At high dosage, such binding was functional in stimulating high affinity IGRP206-214-specific T cells (17.4+ CD8 T cells).



Human T cells from PBMCs could apparently respond to it as well (though it is strange that it generated better stimulation index than Tetanus toxoid).



Then, the authors did the following experiment. They exposed IGRP-/- 17.4+ TCR transgenic mice to chemical irritant (DSS) and observed that high affinity IGRP206-214-specific T cells, 17.4+ CD8 T cells, but not low affinity ones (17.6+), could protect against colitis (I assume that they used IGRP-/-mice to avoid diabetes development).



It appears that colitis protection depended on perforin expression by 17.4+ T cells.

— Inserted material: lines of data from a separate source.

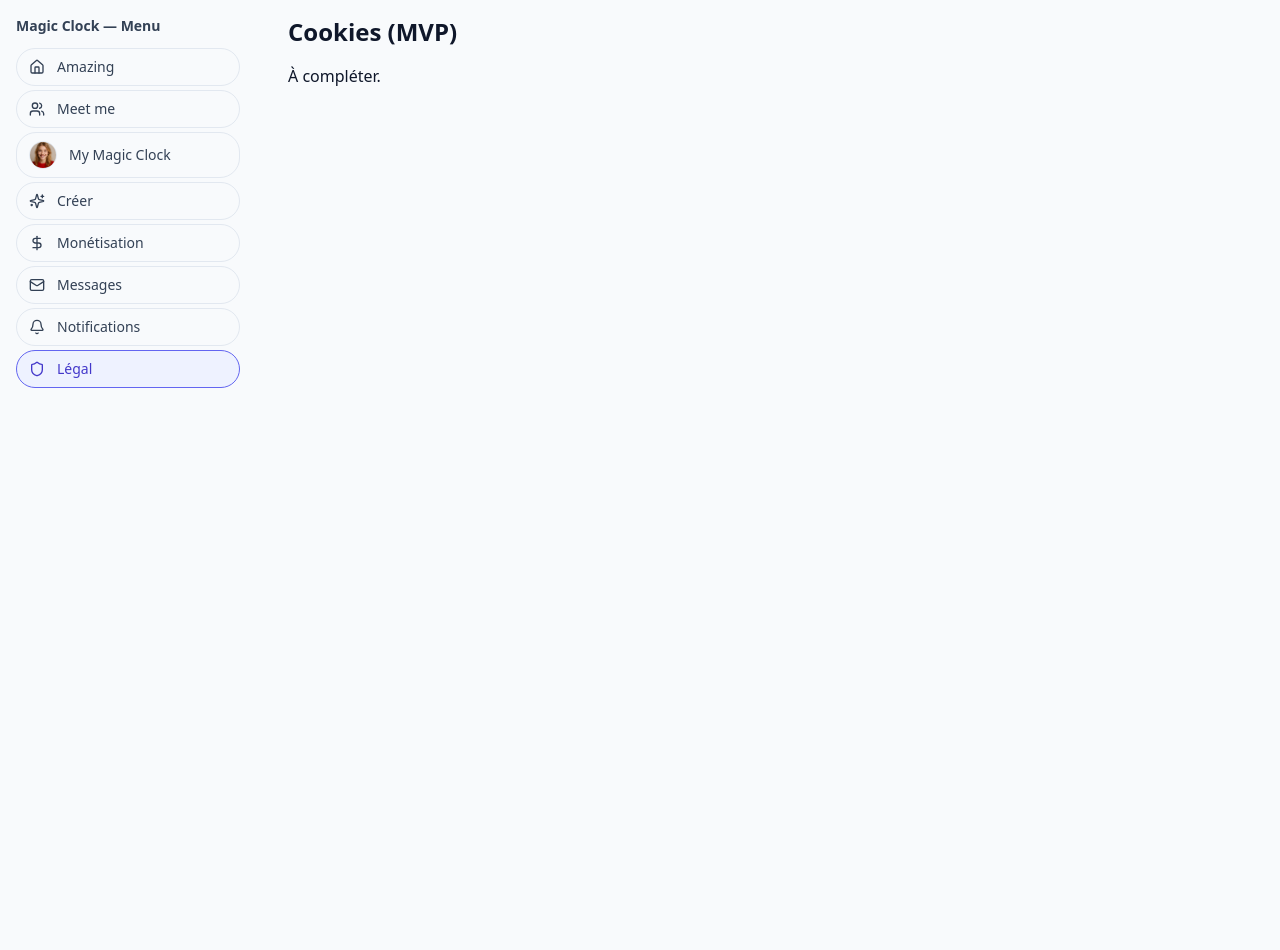
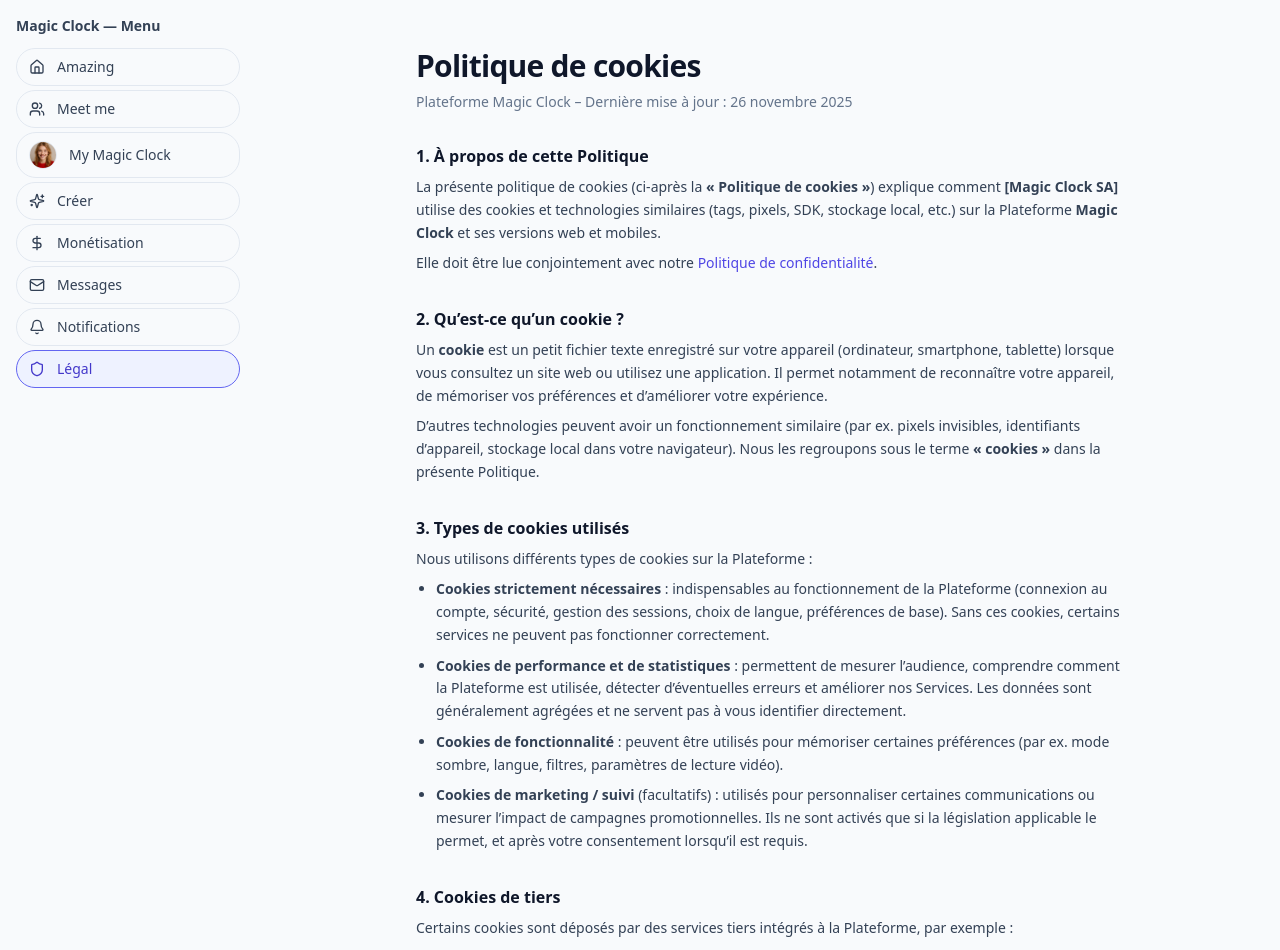
Before and after one commit to welcome-magic-clock/magic-clock-web-mvp, a Next.js app: page /legal/cookies in a window 1280 px wide. Shown: the top 950 px of the page. Before the commit the page ends 800 px from the top, so only its background shows below. Built offline with nearby package versions, Linux system fonts and the light colour scheme.

Commit message:
Update page.tsx

```diff
--- a/app/legal/cookies/page.tsx
+++ b/app/legal/cookies/page.tsx
@@ -1 +1,241 @@
-export default ()=> <section className='container space-y-4'><h1 className='text-2xl font-semibold'>Cookies (MVP)</h1><p>À compléter.</p></section>
+// app/legal/cookies/page.tsx
+
+export const metadata = {
+  title: "Politique de cookies – Magic Clock",
+};
+
+export default function CookiesPage() {
+  return (
+    <main className="mx-auto max-w-3xl px-4 pb-16 pt-8 sm:px-6 lg:px-8">
+      <header className="mb-8">
+        <h1 className="text-2xl font-semibold tracking-tight text-slate-900 sm:text-3xl">
+          Politique de cookies
+        </h1>
+        <p className="mt-2 text-sm text-slate-500">
+          Plateforme Magic Clock – Dernière mise à jour : 26 novembre 2025
+        </p>
+      </header>
+
+      <div className="space-y-8 text-sm leading-relaxed text-slate-700">
+        {/* 1. Intro */}
+        <section>
+          <h2 className="text-base font-semibold text-slate-900">
+            1. À propos de cette Politique
+          </h2>
+          <p className="mt-2">
+            La présente politique de cookies (ci-après la{" "}
+            <strong>« Politique de cookies »</strong>) explique comment{" "}
+            <strong>[Magic Clock SA]</strong> utilise des cookies et
+            technologies similaires (tags, pixels, SDK, stockage local, etc.)
+            sur la Plateforme <strong>Magic Clock</strong> et ses versions web
+            et mobiles.
+          </p>
+          <p className="mt-2">
+            Elle doit être lue conjointement avec notre{" "}
+            <a
+              href="/legal/privacy"
+              className="font-medium text-indigo-600 hover:text-indigo-700"
+            >
+              Politique de confidentialité
+            </a>
+            .
+          </p>
+        </section>
+
+        {/* 2. Qu'est-ce qu'un cookie */}
+        <section>
+          <h2 className="text-base font-semibold text-slate-900">
+            2. Qu’est-ce qu’un cookie ?
+          </h2>
+          <p className="mt-2">
+            Un <strong>cookie</strong> est un petit fichier texte enregistré sur
+            votre appareil (ordinateur, smartphone, tablette) lorsque vous
+            consultez un site web ou utilisez une application. Il permet
+            notamment de reconnaître votre appareil, de mémoriser vos
+            préférences et d’améliorer votre expérience.
+          </p>
+          <p className="mt-2">
+            D’autres technologies peuvent avoir un fonctionnement similaire
+            (par ex. pixels invisibles, identifiants d’appareil, stockage local
+            dans votre navigateur). Nous les regroupons sous le terme{" "}
+            <strong>« cookies »</strong> dans la présente Politique.
+          </p>
+        </section>
+
+        {/* 3. Types de cookies */}
+        <section>
+          <h2 className="text-base font-semibold text-slate-900">
+            3. Types de cookies utilisés
+          </h2>
+          <p className="mt-2">
+            Nous utilisons différents types de cookies sur la Plateforme :
+          </p>
+          <ul className="mt-2 list-disc space-y-2 pl-5">
+            <li>
+              <strong>Cookies strictement nécessaires</strong> : indispensables
+              au fonctionnement de la Plateforme (connexion au compte,
+              sécurité, gestion des sessions, choix de langue, préférences de
+              base). Sans ces cookies, certains services ne peuvent pas
+              fonctionner correctement.
+            </li>
+            <li>
+              <strong>Cookies de performance et de statistiques</strong> :
+              permettent de mesurer l’audience, comprendre comment la Plateforme
+              est utilisée, détecter d’éventuelles erreurs et améliorer nos
+              Services. Les données sont généralement agrégées et ne servent pas
+              à vous identifier directement.
+            </li>
+            <li>
+              <strong>Cookies de fonctionnalité</strong> : peuvent être utilisés
+              pour mémoriser certaines préférences (par ex. mode sombre,
+              langue, filtres, paramètres de lecture vidéo).
+            </li>
+            <li>
+              <strong>Cookies de marketing / suivi</strong> (facultatifs) :
+              utilisés pour personnaliser certaines communications ou mesurer
+              l’impact de campagnes promotionnelles. Ils ne sont activés que
+              si la législation applicable le permet, et après votre
+              consentement lorsqu’il est requis.
+            </li>
+          </ul>
+        </section>
+
+        {/* 4. Cookies de tiers */}
+        <section>
+          <h2 className="text-base font-semibold text-slate-900">
+            4. Cookies de tiers
+          </h2>
+          <p className="mt-2">
+            Certains cookies sont déposés par des services tiers intégrés à la
+            Plateforme, par exemple :
+          </p>
+          <ul className="mt-2 list-disc space-y-1 pl-5">
+            <li>prestataire d’hébergement ou de diffusion vidéo ;</li>
+            <li>outils de mesure d’audience ;</li>
+            <li>
+              prestataire de paiement (pour sécuriser la session ou lutter
+              contre la fraude) ;
+            </li>
+            <li>
+              services de support ou de communication embarqués, le cas
+              échéant.
+            </li>
+          </ul>
+          <p className="mt-2">
+            L’utilisation de ces cookies est soumise aux politiques de
+            confidentialité des tiers concernés, que nous vous recommandons de
+            consulter.
+          </p>
+        </section>
+
+        {/* 5. Durée de vie */}
+        <section>
+          <h2 className="text-base font-semibold text-slate-900">
+            5. Durée de vie des cookies
+          </h2>
+          <p className="mt-2">
+            Les cookies peuvent être :
+          </p>
+          <ul className="mt-2 list-disc space-y-1 pl-5">
+            <li>
+              <strong>cookies de session</strong> : supprimés automatiquement
+              lorsque vous fermez votre navigateur ou l’application ;
+            </li>
+            <li>
+              <strong>cookies persistants</strong> : conservés pendant une
+              durée limitée après votre visite, afin de reconnaître votre
+              appareil lors d’une prochaine connexion.
+            </li>
+          </ul>
+          <p className="mt-2">
+            Les durées de conservation exactes peuvent varier en fonction du
+            cookie (généralement de quelques minutes à 12 mois pour les cookies
+            non essentiels).
+          </p>
+        </section>
+
+        {/* 6. Gestion des cookies */}
+        <section>
+          <h2 className="text-base font-semibold text-slate-900">
+            6. Comment gérer vos cookies ?
+          </h2>
+          <p className="mt-2">
+            Lors de votre première visite, une bannière ou une interface
+            dédiée vous permet de{" "}
+            <strong>accepter, refuser ou personnaliser</strong> l’utilisation de
+            certains cookies, conformément au droit applicable.
+          </p>
+          <p className="mt-2">
+            Vous pouvez à tout moment modifier vos choix en accédant au module{" "}
+            <strong>« Préférences cookies »</strong> (lien disponible dans le
+            pied de page ou dans les paramètres de votre compte, dès qu’il sera
+            activé dans la version définitive de la Plateforme).
+          </p>
+          <p className="mt-2">
+            Vous pouvez également configurer votre navigateur pour bloquer ou
+            supprimer les cookies. Toutefois, le blocage des cookies
+            strictement nécessaires peut affecter le fonctionnement de la
+            Plateforme.
+          </p>
+        </section>
+
+        {/* 7. Droits et vie privée */}
+        <section>
+          <h2 className="text-base font-semibold text-slate-900">
+            7. Cookies et données personnelles
+          </h2>
+          <p className="mt-2">
+            Lorsque les cookies permettent d’identifier directement ou
+            indirectement une personne physique, les informations collectées
+            sont traitées comme des{" "}
+            <strong>données personnelles</strong> et sont soumises à notre{" "}
+            <a
+              href="/legal/privacy"
+              className="font-medium text-indigo-600 hover:text-indigo-700"
+            >
+              Politique de confidentialité
+            </a>
+            .
+          </p>
+          <p className="mt-2">
+            Vous disposez, selon la législation applicable, de droits
+            d’accès, de rectification, d’effacement, de limitation, d’opposition
+            et de portabilité, ainsi que du droit de retirer votre consentement
+            lorsque celui-ci constitue la base légale du traitement.
+          </p>
+        </section>
+
+        {/* 8. Mise à jour */}
+        <section>
+          <h2 className="text-base font-semibold text-slate-900">
+            8. Mise à jour de la présente Politique de cookies
+          </h2>
+          <p className="mt-2">
+            Nous pouvons mettre à jour la présente Politique de cookies pour
+            refléter les changements intervenus dans nos pratiques ou pour
+            respecter de nouvelles exigences légales. La date de dernière mise à
+            jour figure en haut de page.
+          </p>
+        </section>
+
+        {/* 9. Contact */}
+        <section>
+          <h2 className="text-base font-semibold text-slate-900">
+            9. Contact
+          </h2>
+          <p className="mt-2">
+            Pour toute question relative à l’utilisation des cookies ou à vos
+            choix, vous pouvez nous écrire à :{" "}
+            <a
+              href="mailto:[email-dpo-à-compléter]"
+              className="font-medium text-indigo-600 hover:text-indigo-700"
+            >
+              [email-dpo-à-compléter]
+            </a>
+            .
+          </p>
+        </section>
+      </div>
+    </main>
+  );
+}
```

The authors speculated that 17.4+ CD8 T cells prevented colitis by eliminating dendritic cells laden with microbiota-derived antigen (BacIYL36–44).



As a confirmation, the authors showed that germ-free TCR Tg NOD mice colonized with Bacteroides species expressing BacIYL36–44 were protected against colitis.



Colitis protection was observed even in classical, adoptive naive CD4+ T cell transfer colitis model.



Interestingly, however, transfer of T cells from pre-diabetic NOD mice into germ-free NOD.scid mice colonized with Bacteroides species expressing BacIYL36–44 did not accelerate diabetes development (here I assume DSS is required to accelerate T cells priming against IGRP by creating dysbiosis).



In summary, this study suggests the following scenario: diabetes-inducing CD8+ T cells cross-react with gut microbiota-derived antigen. When such microbiota-derived antigens become visible to T cells (during dysbiosis?) CD8+ T cells migrate to gut and eliminate dendritic cells laden with cross-reactive antigens. By eliminating DCs, other T cells are not able to induce inflammation in the gut, thus no colitis. However, the same beneficial CD8+ T cells later migrate to β cells, recognize similar looking antigen, IGRP, and mediate its destruction and diabetes.

Does such circuit makes any evolutionary sense? 

Update: Interestingly, other research group previously detected different set of gut microbiota antigens cross-reactive to IGRP206-214. They used TCR NY8.3 transgenic NOD mice (that recognize the same IGRP epitope) and found that these CD8 T cells cross-reacted with IGRP206–214 homologous peptide, W15944, derived from L. goodfellowii, a member of the phylum Fusobacteria (gram-negative anaerobe), a human and NOD mouse oral commensal. 


posted by David Usharauli   


Thursday, October 12, 2017

Microbiota-generated butyrate works on Aire to amplify Treg numbers

A short but very interesting paper in Journal of Immunology caught my attention this week. In this study the scientists showed that butyrate, a short chain fatty acid derived from fiber fermentation by microbiota acts on GPR41 receptor in the thymus to increase Aire expression and amplify Foxp3+ Treg frequency (of note, compared to WT, GPR41-KO thymus already contains almost 5-fold less Tregs).  




Generally it is believed that microbiota works locally in the gut or other peripheral tissues to either convert naive T cells into Foxp3+ Tregs or expand existing Treg numbers. However no one yet managed to definitely show which pathway is functionally operational in vivo in physiological conditions. This study now could help to further narrow down biological mechanisms responsible for Treg biology. If microbiota-generated butyrate could work on thymus to increase Aire expression that in turn increases level of Thymus-derived Treg generation, then peripheral conversion pathway may play even less relevant role in physiological mechanisms of tolerance.  

The most obvious question after reading this article is why the authors did not test Aire KO mice to verify their conclusions.

posted by David Usharauli